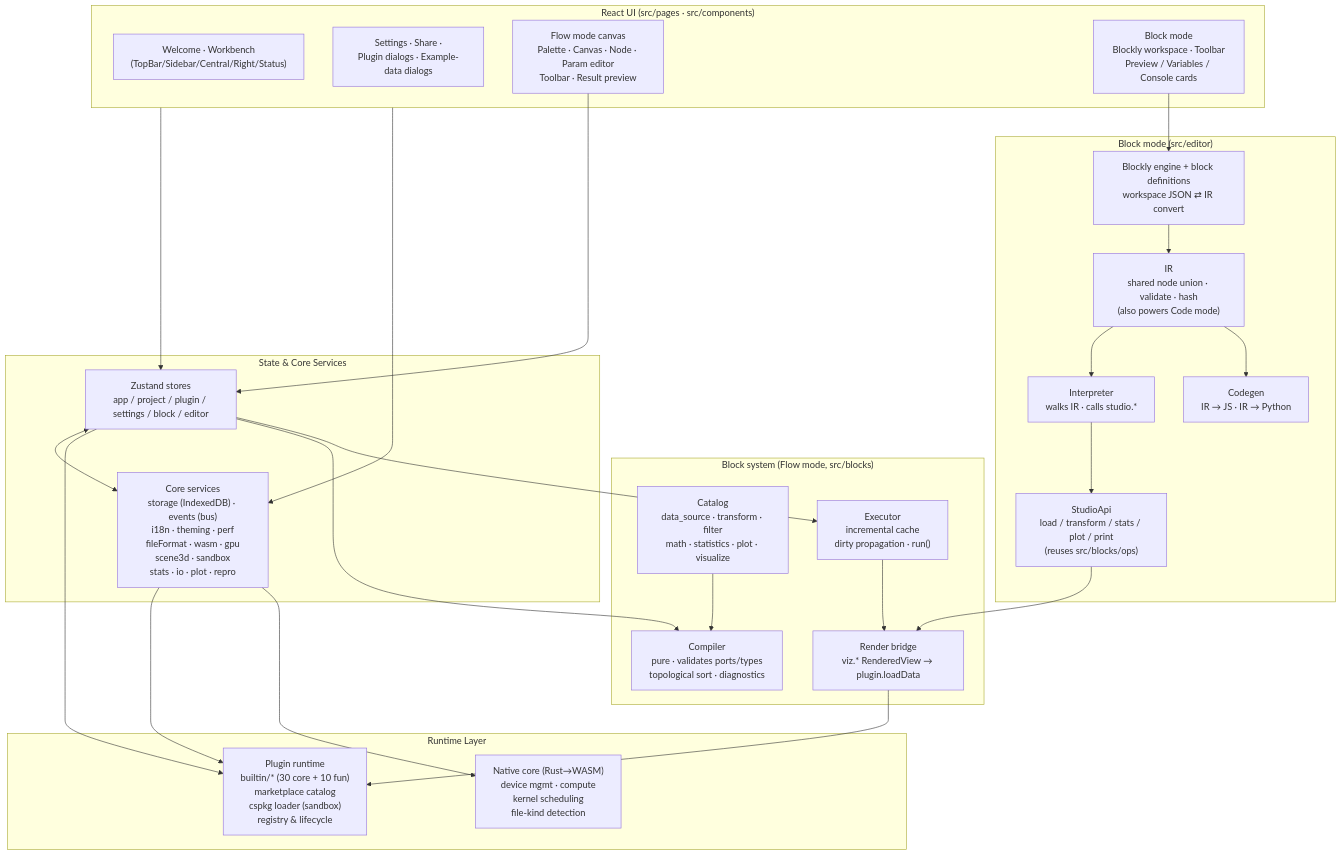
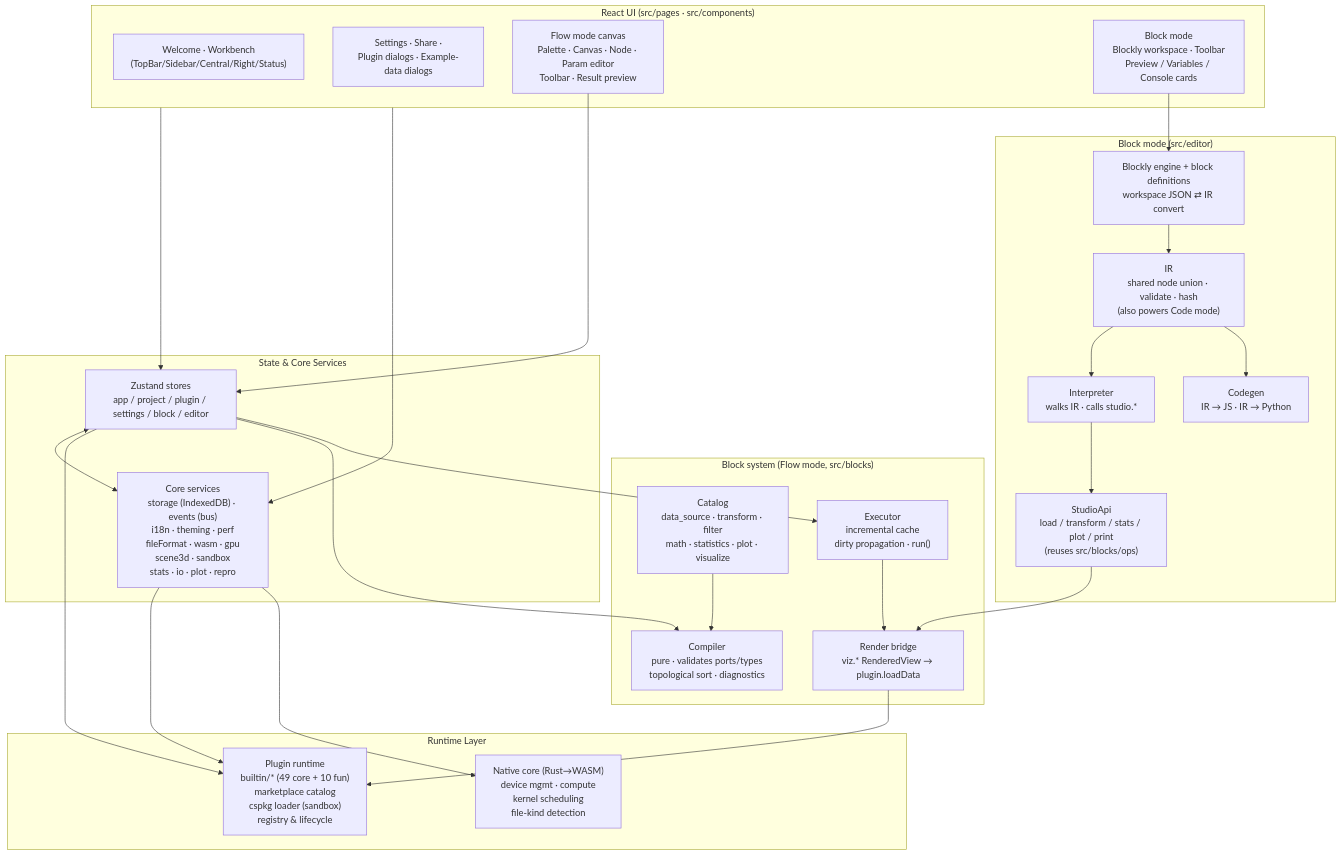
The diagram in docs/guide/architecture.md (SnowLeopard-io/ErgalicsStudio), drawn with Mermaid before and after one commit. The commit also changed 36 other files, not shown here.

````diff
--- a/docs/guide/architecture.md
+++ b/docs/guide/architecture.md
@@ -5,53 +5,53 @@
 ```mermaid
 flowchart TB
     subgraph UI["React UI (src/pages · src/components)"]
         A1["Welcome · Workbench<br/>(TopBar/Sidebar/Central/Right/Status)"]
         A2["Settings · Share ·<br/>Plugin dialogs · Example-data dialogs"]
         A3["Flow mode canvas<br/>Palette · Canvas · Node · Param editor<br/>Toolbar · Result preview"]
         A4["Block mode<br/>Blockly workspace · Toolbar<br/>Preview / Variables / Console cards"]
     end
 
     subgraph State["State & Core Services"]
         B1["Zustand stores<br/>app / project / plugin / settings / block / editor"]
         B2["Core services<br/>storage (IndexedDB) · events (bus)<br/>i18n · theming · perf<br/>fileFormat · wasm · gpu<br/>scene3d · sandbox<br/>stats · io · plot · repro"]
     end
 
     subgraph Blocks["Block system (Flow mode, src/blocks)"]
         D1["Catalog<br/>data_source · transform · filter<br/>math · statistics · plot · visualize"]
         D2["Compiler<br/>pure · validates ports/types<br/>topological sort · diagnostics"]
         D3["Executor<br/>incremental cache<br/>dirty propagation · run()"]
         D4["Render bridge<br/>viz.* RenderedView → plugin.loadData"]
     end
 
     subgraph Editor["Block mode (src/editor)"]
         E1["IR<br/>shared node union · validate · hash<br/>(also powers Code mode)"]
         E2["Blockly engine + block definitions<br/>workspace JSON ⇄ IR convert"]
         E3["Interpreter<br/>walks IR · calls studio.*"]
         E4["Codegen<br/>IR → JS · IR → Python"]
         E5["StudioApi<br/>load / transform / stats / plot / print<br/>(reuses src/blocks/ops)"]
     end
 
     subgraph Runtime["Runtime Layer"]
-        C1["Plugin runtime<br/>builtin/* (30 core + 10 fun)<br/>marketplace catalog<br/>cspkg loader (sandbox)<br/>registry & lifecycle"]
+        C1["Plugin runtime<br/>builtin/* (49 core + 10 fun)<br/>marketplace catalog<br/>cspkg loader (sandbox)<br/>registry & lifecycle"]
         C2["Native core (Rust→WASM)<br/>device mgmt · compute<br/>kernel scheduling<br/>file-kind detection"]
     end
 
     UI --> B1
     UI --> B2
     B1 <--> B2
     B1 --> C1
     B2 --> C1
     B2 --> C2
     A3 --> B1
     B1 --> D2
     B1 --> D3
     D1 --> D2
     D3 --> D4
     D4 --> C1
     A4 --> E2
     E2 --> E1
     E1 --> E3
     E1 --> E4
     E3 --> E5
     E5 --> D4
 ```
````
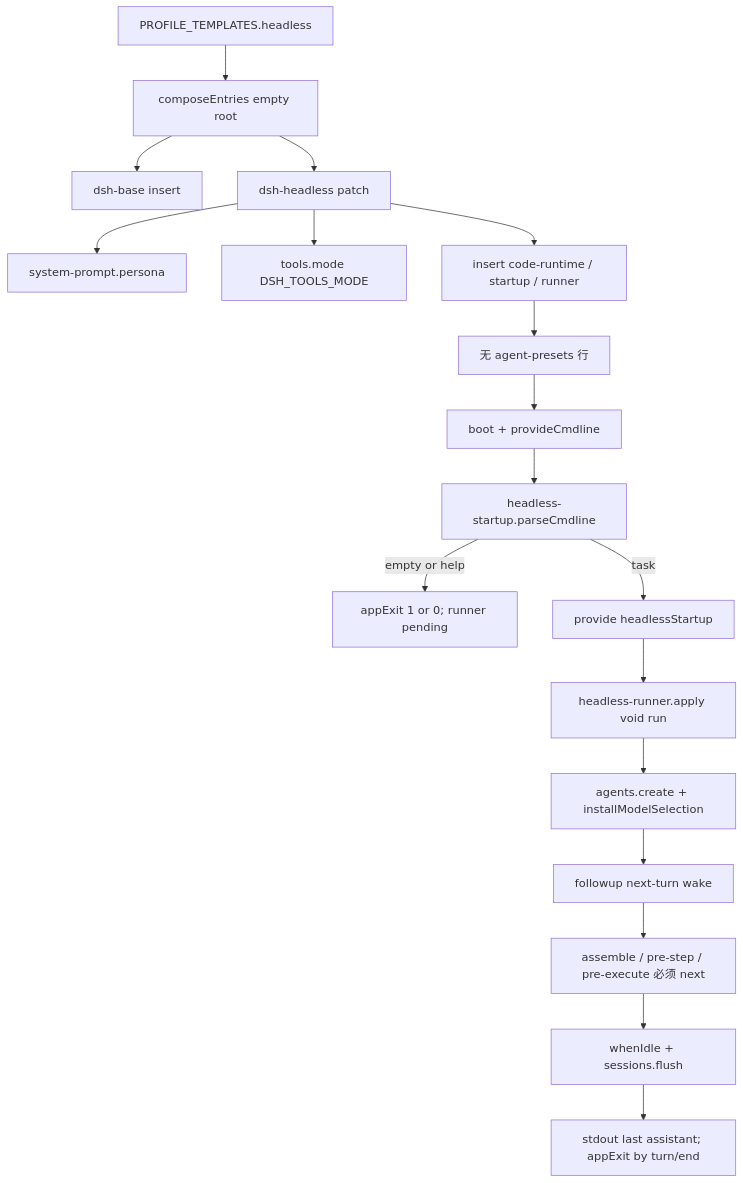
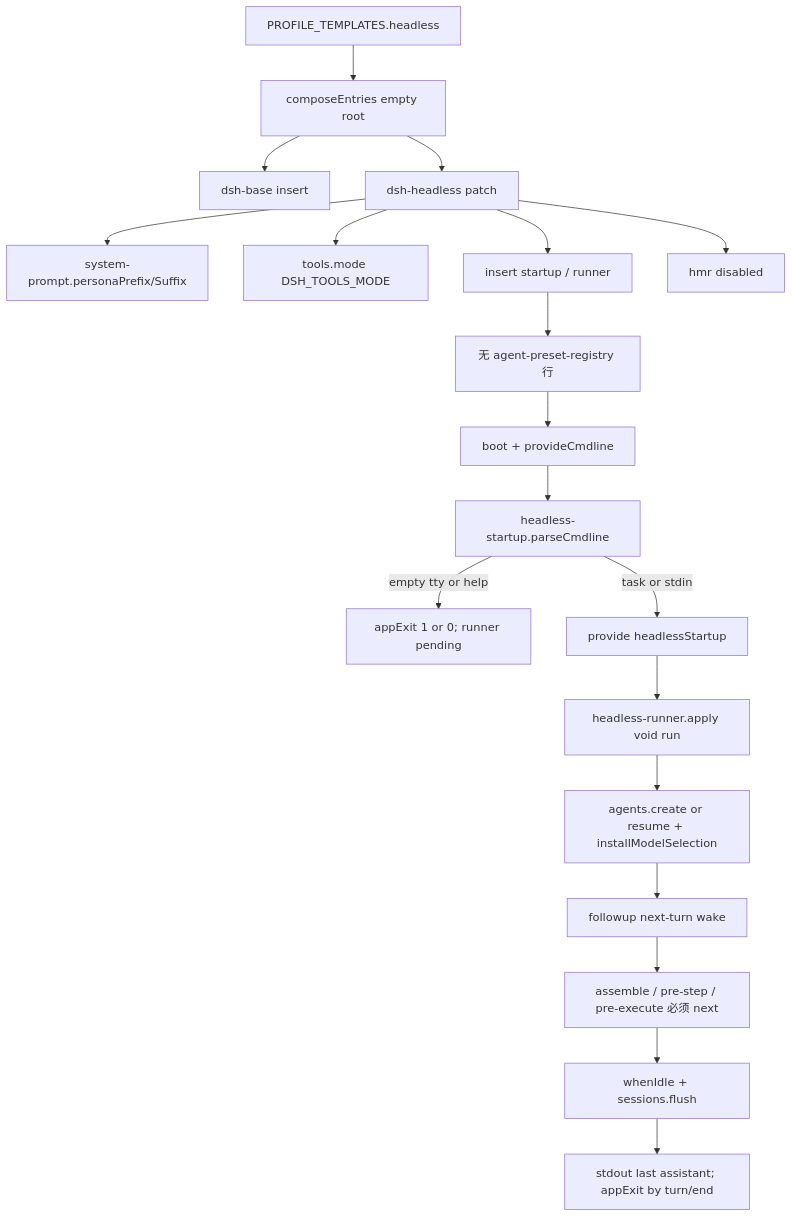
One commit to wdnmdtonyma/SOTA-Agent-LLM-Wiki changed the diagram in docs/llm-wiki/deepseek-harness/subsystems/composition/bundle-headless.md. Above: the diagram before and after it, drawn with Mermaid. The commit also changed other lines of this file and 237 other files, not shown here.

````diff
--- a/docs/llm-wiki/deepseek-harness/subsystems/composition/bundle-headless.md
+++ b/docs/llm-wiki/deepseek-harness/subsystems/composition/bundle-headless.md
@@ -119,20 +121,21 @@
 ```mermaid
 flowchart TD
   tmpl["PROFILE_TEMPLATES.headless"] --> compose["composeEntries empty root"]
   compose --> base["dsh-base insert"]
   compose --> overlay["dsh-headless patch"]
-  overlay --> persona["system-prompt.persona"]
+  overlay --> persona["system-prompt.personaPrefix/Suffix"]
   overlay --> toolsMode["tools.mode DSH_TOOLS_MODE"]
-  overlay --> insert3["insert code-runtime / startup / runner"]
-  insert3 --> noRoster["无 agent-presets 行"]
+  overlay --> insert2["insert startup / runner"]
+  overlay --> hmrOff["hmr disabled"]
+  insert2 --> noRoster["无 agent-preset-registry 行"]
   noRoster --> boot["boot + provideCmdline"]
   boot --> startup["headless-startup.parseCmdline"]
-  startup -->|empty or help| early["appExit 1 or 0; runner pending"]
-  startup -->|task| provide["provide headlessStartup"]
+  startup -->|empty tty or help| early["appExit 1 or 0; runner pending"]
+  startup -->|task or stdin| provide["provide headlessStartup"]
   provide --> runner["headless-runner.apply void run"]
-  runner --> create["agents.create + installModelSelection"]
+  runner --> create["agents.create or resume + installModelSelection"]
   create --> followup["followup next-turn wake"]
   followup --> waterfalls["assemble / pre-step / pre-execute 必须 next"]
   waterfalls --> idle["whenIdle + sessions.flush"]
   idle --> exit["stdout last assistant; appExit by turn/end"]
 ```
````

────────────────────

### Directions for this task
Each entry, word for word, belongs in your answer; each picture does not.

### Task answer
The diagram in docs/guide/architecture.md (SnowLeopard-io/ErgalicsStudio), drawn with Mermaid before and after one commit. The commit also changed 36 other files, not shown here.

````diff
--- a/docs/guide/architecture.md
+++ b/docs/guide/architecture.md
@@ -5,53 +5,53 @@
 ```mermaid
 flowchart TB
     subgraph UI["React UI (src/pages · src/components)"]
         A1["Welcome · Workbench<br/>(TopBar/Sidebar/Central/Right/Status)"]
         A2["Settings · Share ·<br/>Plugin dialogs · Example-data dialogs"]
         A3["Flow mode canvas<br/>Palette · Canvas · Node · Param editor<br/>Toolbar · Result preview"]
         A4["Block mode<br/>Blockly workspace · Toolbar<br/>Preview / Variables / Console cards"]
     end
 
     subgraph State["State & Core Services"]
         B1["Zustand stores<br/>app / project / plugin / settings / block / editor"]
         B2["Core services<br/>storage (IndexedDB) · events (bus)<br/>i18n · theming · perf<br/>fileFormat · wasm · gpu<br/>scene3d · sandbox<br/>stats · io · plot · repro"]
     end
 
     subgraph Blocks["Block system (Flow mode, src/blocks)"]
         D1["Catalog<br/>data_source · transform · filter<br/>math · statistics · plot · visualize"]
         D2["Compiler<br/>pure · validates ports/types<br/>topological sort · diagnostics"]
         D3["Executor<br/>incremental cache<br/>dirty propagation · run()"]
         D4["Render bridge<br/>viz.* RenderedView → plugin.loadData"]
     end
 
     subgraph Editor["Block mode (src/editor)"]
         E1["IR<br/>shared node union · validate · hash<br/>(also powers Code mode)"]
         E2["Blockly engine + block definitions<br/>workspace JSON ⇄ IR convert"]
         E3["Interpreter<br/>walks IR · calls studio.*"]
         E4["Codegen<br/>IR → JS · IR → Python"]
         E5["StudioApi<br/>load / transform / stats / plot / print<br/>(reuses src/blocks/ops)"]
     end
 
     subgraph Runtime["Runtime Layer"]
-        C1["Plugin runtime<br/>builtin/* (30 core + 10 fun)<br/>marketplace catalog<br/>cspkg loader (sandbox)<br/>registry & lifecycle"]
+        C1["Plugin runtime<br/>builtin/* (49 core + 10 fun)<br/>marketplace catalog<br/>cspkg loader (sandbox)<br/>registry & lifecycle"]
         C2["Native core (Rust→WASM)<br/>device mgmt · compute<br/>kernel scheduling<br/>file-kind detection"]
     end
 
     UI --> B1
     UI --> B2
     B1 <--> B2
     B1 --> C1
     B2 --> C1
     B2 --> C2
     A3 --> B1
     B1 --> D2
     B1 --> D3
     D1 --> D2
     D3 --> D4
     D4 --> C1
     A4 --> E2
     E2 --> E1
     E1 --> E3
     E1 --> E4
     E3 --> E5
     E5 --> D4
 ```
````
One commit to wdnmdtonyma/SOTA-Agent-LLM-Wiki changed the diagram in docs/llm-wiki/deepseek-harness/subsystems/composition/bundle-headless.md. Above: the diagram before and after it, drawn with Mermaid. The commit also changed other lines of this file and 237 other files, not shown here.

````diff
--- a/docs/llm-wiki/deepseek-harness/subsystems/composition/bundle-headless.md
+++ b/docs/llm-wiki/deepseek-harness/subsystems/composition/bundle-headless.md
@@ -119,20 +121,21 @@
 ```mermaid
 flowchart TD
   tmpl["PROFILE_TEMPLATES.headless"] --> compose["composeEntries empty root"]
   compose --> base["dsh-base insert"]
   compose --> overlay["dsh-headless patch"]
-  overlay --> persona["system-prompt.persona"]
+  overlay --> persona["system-prompt.personaPrefix/Suffix"]
   overlay --> toolsMode["tools.mode DSH_TOOLS_MODE"]
-  overlay --> insert3["insert code-runtime / startup / runner"]
-  insert3 --> noRoster["无 agent-presets 行"]
+  overlay --> insert2["insert startup / runner"]
+  overlay --> hmrOff["hmr disabled"]
+  insert2 --> noRoster["无 agent-preset-registry 行"]
   noRoster --> boot["boot + provideCmdline"]
   boot --> startup["headless-startup.parseCmdline"]
-  startup -->|empty or help| early["appExit 1 or 0; runner pending"]
-  startup -->|task| provide["provide headlessStartup"]
+  startup -->|empty tty or help| early["appExit 1 or 0; runner pending"]
+  startup -->|task or stdin| provide["provide headlessStartup"]
   provide --> runner["headless-runner.apply void run"]
-  runner --> create["agents.create + installModelSelection"]
+  runner --> create["agents.create or resume + installModelSelection"]
   create --> followup["followup next-turn wake"]
   followup --> waterfalls["assemble / pre-step / pre-execute 必须 next"]
   waterfalls --> idle["whenIdle + sessions.flush"]
   idle --> exit["stdout last assistant; appExit by turn/end"]
 ```
````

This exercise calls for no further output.